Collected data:

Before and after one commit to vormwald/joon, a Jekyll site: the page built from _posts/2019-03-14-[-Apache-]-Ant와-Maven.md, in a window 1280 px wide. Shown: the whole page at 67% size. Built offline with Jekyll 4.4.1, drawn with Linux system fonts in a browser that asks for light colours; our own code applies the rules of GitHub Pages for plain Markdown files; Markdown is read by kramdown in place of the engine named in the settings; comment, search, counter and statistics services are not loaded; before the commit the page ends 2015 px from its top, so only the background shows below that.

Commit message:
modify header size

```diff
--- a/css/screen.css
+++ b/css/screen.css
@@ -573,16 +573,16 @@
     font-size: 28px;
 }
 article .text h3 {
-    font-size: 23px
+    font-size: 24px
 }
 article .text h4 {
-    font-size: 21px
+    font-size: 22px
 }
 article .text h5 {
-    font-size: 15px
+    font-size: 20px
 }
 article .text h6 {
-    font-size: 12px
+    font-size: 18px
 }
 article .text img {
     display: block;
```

--

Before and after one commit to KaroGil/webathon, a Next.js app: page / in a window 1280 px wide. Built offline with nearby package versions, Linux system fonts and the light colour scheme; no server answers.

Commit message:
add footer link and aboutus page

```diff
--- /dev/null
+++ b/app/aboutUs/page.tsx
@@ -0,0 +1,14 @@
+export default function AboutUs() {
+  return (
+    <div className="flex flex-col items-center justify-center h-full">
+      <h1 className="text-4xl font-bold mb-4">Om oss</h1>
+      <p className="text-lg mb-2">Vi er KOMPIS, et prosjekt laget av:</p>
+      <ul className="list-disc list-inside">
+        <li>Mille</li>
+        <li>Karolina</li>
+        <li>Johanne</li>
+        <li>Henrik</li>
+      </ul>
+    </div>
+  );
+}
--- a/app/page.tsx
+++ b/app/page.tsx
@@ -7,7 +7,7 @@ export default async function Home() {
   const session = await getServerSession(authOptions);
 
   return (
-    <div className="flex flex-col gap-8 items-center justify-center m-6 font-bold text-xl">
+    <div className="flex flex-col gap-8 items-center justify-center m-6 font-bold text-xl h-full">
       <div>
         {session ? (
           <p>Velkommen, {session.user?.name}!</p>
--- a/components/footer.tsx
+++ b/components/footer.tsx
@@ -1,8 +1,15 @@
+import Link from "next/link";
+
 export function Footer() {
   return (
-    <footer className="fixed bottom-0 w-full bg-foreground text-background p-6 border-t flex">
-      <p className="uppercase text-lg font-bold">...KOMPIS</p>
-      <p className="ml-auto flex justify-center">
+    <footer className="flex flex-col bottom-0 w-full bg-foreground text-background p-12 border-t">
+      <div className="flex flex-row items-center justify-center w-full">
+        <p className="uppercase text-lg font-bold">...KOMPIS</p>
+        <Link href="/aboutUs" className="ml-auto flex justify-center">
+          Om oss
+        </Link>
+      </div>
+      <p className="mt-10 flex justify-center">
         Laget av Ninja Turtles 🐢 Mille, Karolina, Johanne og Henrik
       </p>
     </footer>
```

■ **Work instructions**: Search the data for "bottom". Copy every matching line.

■ **Solution for this problem**:
-    <footer className="fixed bottom-0 w-full bg-foreground text-background p-6 border-t flex">
+    <footer className="flex flex-col bottom-0 w-full bg-foreground text-background p-12 border-t">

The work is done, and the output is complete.